What is the count of lines in the data that hold the string "items"? State the number alone.

+-------+

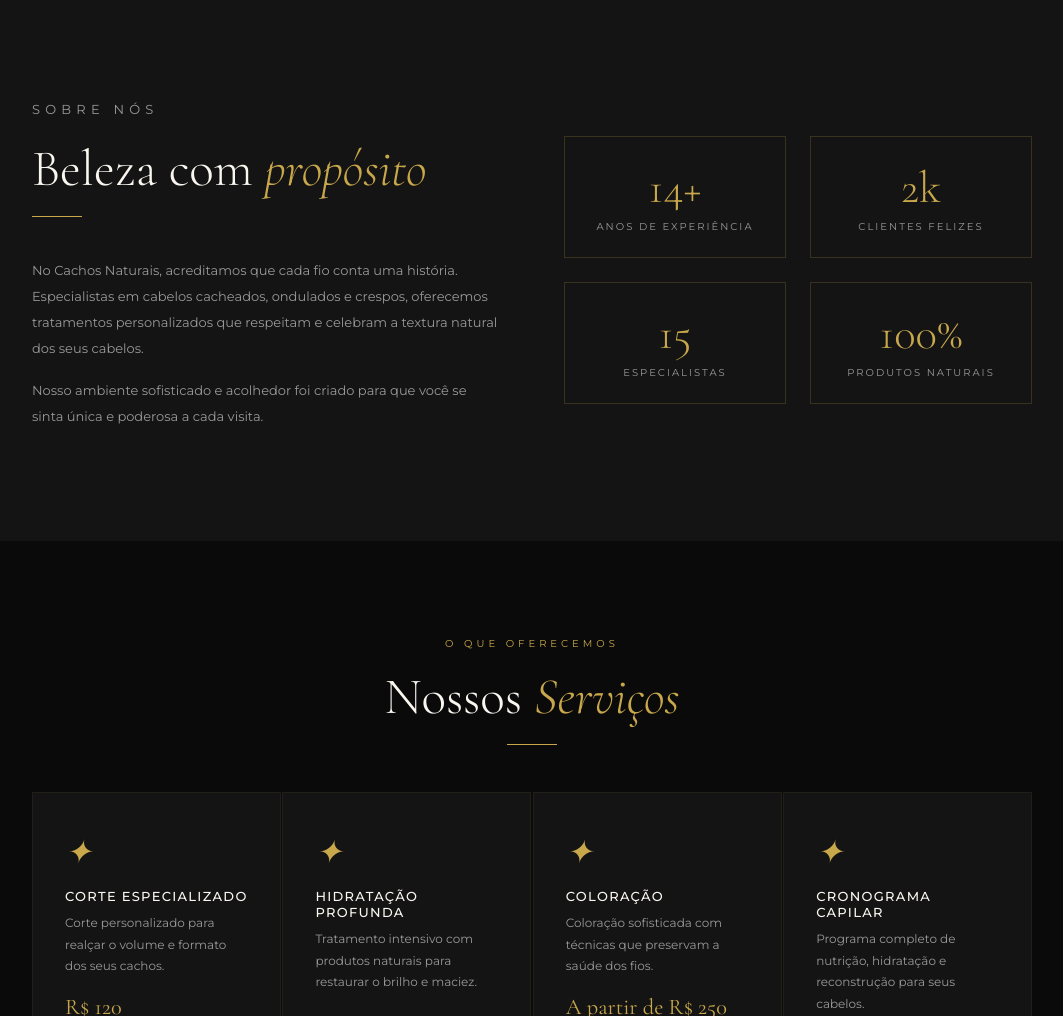
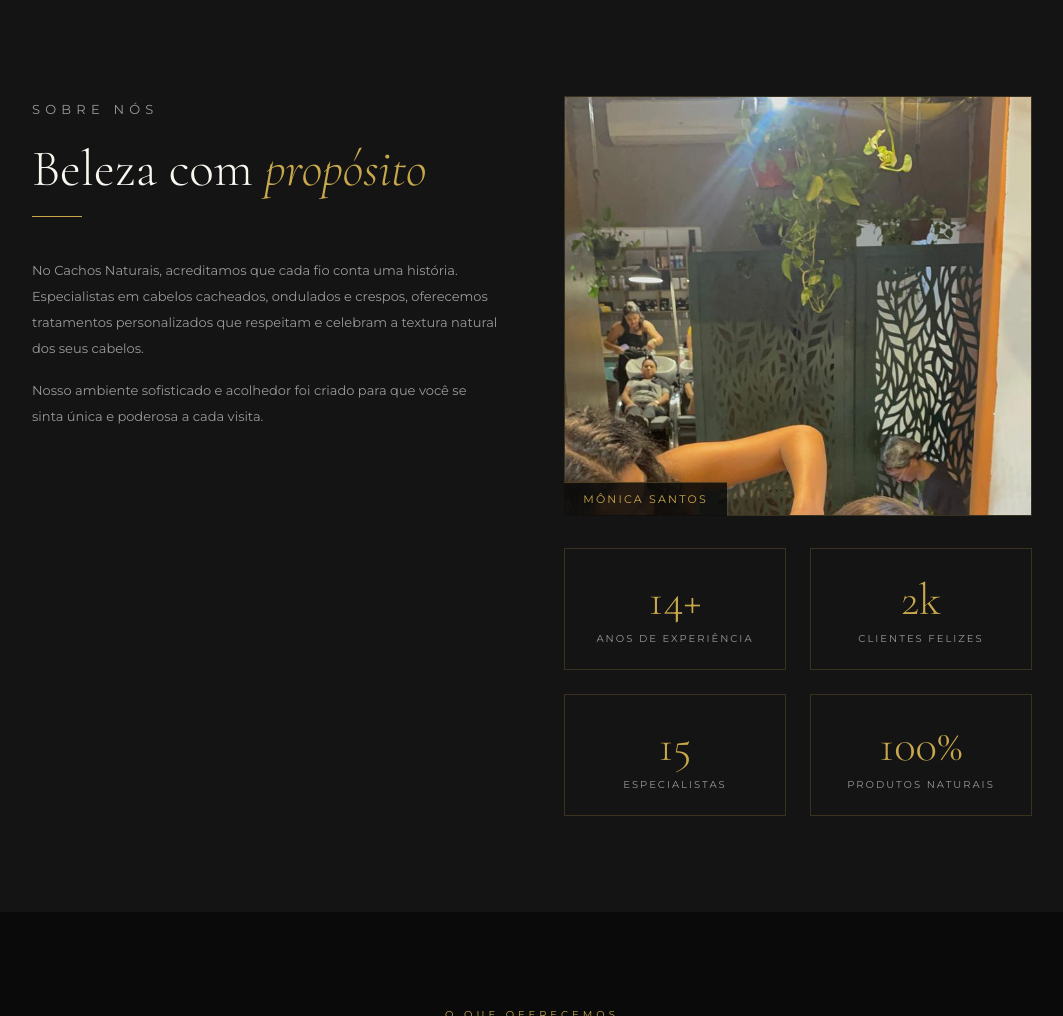
Before and after one commit to Josueize/cachos-naturais, a plain HTML site: page index.html in a window 1280 px wide. Shown: the part 800-1816 px from the top of the page, without its empty margins (108-1171 px from the left). Drawn offline with nearby package versions, Linux system fonts and the light colour scheme.

Commit message:
add monica photo to about section

```diff
--- a/index.html
+++ b/index.html
@@ -53,8 +53,12 @@
   .gold-line { width: 50px; height: 0.5px; background: var(--gold); margin-bottom: 2.5rem; }
 
   #about { background: var(--black-soft); }
-  .about-grid { display: grid; grid-template-columns: 1fr 1fr; gap: 4rem; align-items: center; max-width: 1000px; margin: 0 auto; }
+  .about-grid { display: grid; grid-template-columns: 1fr 1fr; gap: 4rem; align-items: start; max-width: 1000px; margin: 0 auto; }
   .about-text p { color: var(--text-muted); font-size: 13px; line-height: 2; margin-bottom: 1rem; }
+  .about-right { display: flex; flex-direction: column; gap: 2rem; }
+  .monica-photo-wrap { position: relative; }
+  .monica-photo { width: 100%; max-height: 420px; object-fit: cover; object-position: top; border: 0.5px solid rgba(201,168,76,0.2); display: block; }
+  .monica-badge { position: absolute; bottom: 0; left: 0; background: rgba(10,10,10,0.85); color: var(--gold); font-size: 11px; letter-spacing: 0.2em; text-transform: uppercase; padding: 0.6rem 1.2rem; border-top: 0.5px solid rgba(201,168,76,0.3); }
   .about-stats { display: grid; grid-template-columns: 1fr 1fr; gap: 1.5rem; }
   .stat-card { border: 0.5px solid rgba(201,168,76,0.2); padding: 1.5rem; text-align: center; }
   .stat-num { font-family: 'Cormorant Garamond', serif; font-size: 2.8rem; color: var(--gold); font-weight: 300; }
@@ -222,11 +226,17 @@
       <p>No Cachos Naturais, acreditamos que cada fio conta uma história. Especialistas em cabelos cacheados, ondulados e crespos, oferecemos tratamentos personalizados que respeitam e celebram a textura natural dos seus cabelos.</p>
       <p>Nosso ambiente sofisticado e acolhedor foi criado para que você se sinta única e poderosa a cada visita.</p>
     </div>
-    <div class="about-stats fade-in">
-      <div class="stat-card"><div class="stat-num">14+</div><div class="stat-lbl">Anos de experiência</div></div>
-      <div class="stat-card"><div class="stat-num">2k</div><div class="stat-lbl">Clientes felizes</div></div>
-      <div class="stat-card"><div class="stat-num">15</div><div class="stat-lbl">Especialistas</div></div>
-      <div class="stat-card"><div class="stat-num">100%</div><div class="stat-lbl">Produtos naturais</div></div>
+    <div class="about-right fade-in">
+      <div class="monica-photo-wrap">
+        <img src="assets/images/monica.jpg" alt="Mônica Santos — Cachos Naturais" class="monica-photo" />
+        <div class="monica-badge">Mônica Santos</div>
+      </div>
+      <div class="about-stats">
+        <div class="stat-card"><div class="stat-num">14+</div><div class="stat-lbl">Anos de experiência</div></div>
+        <div class="stat-card"><div class="stat-num">2k</div><div class="stat-lbl">Clientes felizes</div></div>
+        <div class="stat-card"><div class="stat-num">15</div><div class="stat-lbl">Especialistas</div></div>
+        <div class="stat-card"><div class="stat-num">100%</div><div class="stat-lbl">Produtos naturais</div></div>
+      </div>
     </div>
   </div>
 </section>
```
Also changed, not shown: assets/images/about-photo.jpg (deleted), assets/images/hero-bg.jpg (deleted), assets/images/monica.jpg (added), monica.jpg (renamed from about-photo.jpg).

+-------+

▸ **WRITTEN SOLUTION**
2